Here are my tips for starting seeds:
Know when to plant seeds—The general rule of thumb is to begin sowing seeds indoors six to eight weeks before the last frost; so planting seeds depends on the climate where you live. Check a sowing calendar, or ask a local gardening social media group or nursery.
Seed pots—I like to plant seeds in recycled household items instead of store-bought plastic trays, soil blocks or pots. Instead of wasting money and creating more trash, I suggest inventing your own seeds pots. It’s easy:
- Old milk or juice cartons—Lay the carton on its side and remove one of the long sides. Make drainage holes in the opposite side. Fill with soil. More than one plant can grow there.
- Egg Cartons—The best part about using egg cartons is that, since they are bio-degradable and compostable, they along with the seedling can be transferred right into the ground/soil/pot. Fill each cell in the carton with soil and plant a few seeds in each one. Once the seeds have sprouted, divide the individual cells, then plant cardboard cells and all.

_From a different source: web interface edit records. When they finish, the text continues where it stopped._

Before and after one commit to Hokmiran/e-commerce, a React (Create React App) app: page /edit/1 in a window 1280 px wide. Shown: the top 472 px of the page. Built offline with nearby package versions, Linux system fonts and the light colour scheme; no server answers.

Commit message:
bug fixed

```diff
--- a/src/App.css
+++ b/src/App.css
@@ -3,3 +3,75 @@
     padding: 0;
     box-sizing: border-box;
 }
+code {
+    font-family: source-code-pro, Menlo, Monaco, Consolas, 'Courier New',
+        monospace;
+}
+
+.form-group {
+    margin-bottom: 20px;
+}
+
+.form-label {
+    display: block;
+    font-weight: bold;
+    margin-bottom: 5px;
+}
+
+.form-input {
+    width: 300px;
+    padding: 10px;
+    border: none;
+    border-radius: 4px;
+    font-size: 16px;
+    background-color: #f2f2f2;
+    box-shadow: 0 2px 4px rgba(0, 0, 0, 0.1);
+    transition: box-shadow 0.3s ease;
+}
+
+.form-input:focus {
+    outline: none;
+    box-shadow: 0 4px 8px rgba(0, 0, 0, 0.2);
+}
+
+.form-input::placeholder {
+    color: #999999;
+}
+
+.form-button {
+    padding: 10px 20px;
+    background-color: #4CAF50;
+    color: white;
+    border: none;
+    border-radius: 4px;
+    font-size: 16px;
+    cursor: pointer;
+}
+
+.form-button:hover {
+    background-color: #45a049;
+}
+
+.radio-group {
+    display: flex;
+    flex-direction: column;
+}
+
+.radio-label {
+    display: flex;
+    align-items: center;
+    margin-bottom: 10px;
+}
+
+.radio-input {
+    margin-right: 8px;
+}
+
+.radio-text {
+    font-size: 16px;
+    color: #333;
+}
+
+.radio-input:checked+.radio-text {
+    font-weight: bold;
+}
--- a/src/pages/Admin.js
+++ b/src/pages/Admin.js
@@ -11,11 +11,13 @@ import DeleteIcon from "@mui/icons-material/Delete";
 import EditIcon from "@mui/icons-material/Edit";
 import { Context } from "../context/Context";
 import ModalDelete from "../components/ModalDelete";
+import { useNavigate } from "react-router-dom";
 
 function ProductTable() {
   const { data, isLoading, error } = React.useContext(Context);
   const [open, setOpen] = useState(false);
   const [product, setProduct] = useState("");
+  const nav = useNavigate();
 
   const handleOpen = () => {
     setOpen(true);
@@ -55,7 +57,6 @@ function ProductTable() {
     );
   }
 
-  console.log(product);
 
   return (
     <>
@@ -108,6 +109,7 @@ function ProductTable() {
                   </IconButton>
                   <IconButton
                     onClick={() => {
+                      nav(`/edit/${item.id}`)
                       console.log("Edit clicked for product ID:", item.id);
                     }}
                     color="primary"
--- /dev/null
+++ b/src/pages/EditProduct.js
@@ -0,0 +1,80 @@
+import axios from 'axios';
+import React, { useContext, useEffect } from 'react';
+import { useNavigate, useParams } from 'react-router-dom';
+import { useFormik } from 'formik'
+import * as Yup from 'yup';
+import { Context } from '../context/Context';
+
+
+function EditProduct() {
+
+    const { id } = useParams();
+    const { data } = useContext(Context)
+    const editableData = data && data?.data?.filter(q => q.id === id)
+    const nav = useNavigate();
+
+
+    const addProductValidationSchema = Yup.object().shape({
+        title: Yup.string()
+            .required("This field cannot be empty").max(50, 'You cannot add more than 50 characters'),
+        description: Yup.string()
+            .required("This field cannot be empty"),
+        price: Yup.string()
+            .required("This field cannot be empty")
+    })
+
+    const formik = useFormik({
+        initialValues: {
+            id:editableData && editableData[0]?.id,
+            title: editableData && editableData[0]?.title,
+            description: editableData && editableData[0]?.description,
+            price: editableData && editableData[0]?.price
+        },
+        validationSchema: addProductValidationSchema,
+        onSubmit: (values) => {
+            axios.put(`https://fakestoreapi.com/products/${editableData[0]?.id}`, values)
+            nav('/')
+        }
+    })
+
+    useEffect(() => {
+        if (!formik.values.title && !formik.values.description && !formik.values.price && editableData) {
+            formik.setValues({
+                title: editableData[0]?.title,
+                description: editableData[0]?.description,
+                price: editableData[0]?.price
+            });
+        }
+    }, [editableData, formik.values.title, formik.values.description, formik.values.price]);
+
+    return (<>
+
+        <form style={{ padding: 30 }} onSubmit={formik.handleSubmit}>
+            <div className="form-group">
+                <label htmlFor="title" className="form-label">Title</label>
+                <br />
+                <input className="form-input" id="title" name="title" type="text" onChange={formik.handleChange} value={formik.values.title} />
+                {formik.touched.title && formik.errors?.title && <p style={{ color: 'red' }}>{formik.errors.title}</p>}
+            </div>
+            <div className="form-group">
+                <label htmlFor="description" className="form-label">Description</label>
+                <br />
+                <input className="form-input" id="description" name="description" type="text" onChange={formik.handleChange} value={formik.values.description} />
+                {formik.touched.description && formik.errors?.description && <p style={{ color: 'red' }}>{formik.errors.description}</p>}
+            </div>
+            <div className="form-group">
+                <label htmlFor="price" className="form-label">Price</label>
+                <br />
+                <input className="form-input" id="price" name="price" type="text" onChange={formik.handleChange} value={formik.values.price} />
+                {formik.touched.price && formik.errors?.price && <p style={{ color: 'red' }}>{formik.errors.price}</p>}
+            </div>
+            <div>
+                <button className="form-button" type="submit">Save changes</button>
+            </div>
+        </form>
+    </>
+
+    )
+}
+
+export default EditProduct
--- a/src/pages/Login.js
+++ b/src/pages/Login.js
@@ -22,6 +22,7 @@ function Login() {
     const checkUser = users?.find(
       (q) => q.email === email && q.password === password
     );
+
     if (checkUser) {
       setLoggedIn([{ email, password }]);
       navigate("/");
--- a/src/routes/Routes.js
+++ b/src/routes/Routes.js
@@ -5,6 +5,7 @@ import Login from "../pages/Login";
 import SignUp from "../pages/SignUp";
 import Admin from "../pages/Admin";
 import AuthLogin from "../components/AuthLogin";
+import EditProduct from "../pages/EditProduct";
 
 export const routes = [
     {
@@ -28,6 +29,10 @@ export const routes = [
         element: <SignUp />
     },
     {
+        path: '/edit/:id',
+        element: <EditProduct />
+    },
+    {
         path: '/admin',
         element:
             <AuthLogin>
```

- Paper Rolls—Everyone uses toilet paper, and the little paper tubes are the perfect size for seed planting. All you have to do is cut your toilet paper rolls in half, then place them all tightly on a tray and fill with soil. Since the bottoms are open, they already have a natural way to drain water. When the time is right, plant them outside, toilet paper roll and all. Just like the egg cartons, they will compost, and the plants will be off to a great start already.
Soil—Never use soil from your garden when planting seeds because seeds need well fertilized, moist soil to ensure the most nutrient-rich environment. Instead, use new seed starting mix made for growing seedlings.
Plant your seeds at about double the depth of their own size.
Keep soil moist because, as the soil dries out, it is likely that the seeds will not germinate. Seeds can take between five and 21 days to germinate. Make sure they get enough direct sunlight by putting them in a place where they will get direct sunlight at least six hours a day.
Invest in a grow light—If you don’t have good light indoors, it’s common to supplement with grow lights. They are great for seedlings, ensuring they will grow healthy and strong.
Feed them compost—Once plants have developed more than 2 leaves, feed them organic matter like a compost. This time is exciting but also requires patience, as the next few weeks are needed for your plants to become stronger and grow, a crucial phase before transplanting them into their summer homes.
When you’re sure the last frost date has passed, it is time to transplant your seedlings into the garden. Happy gardening!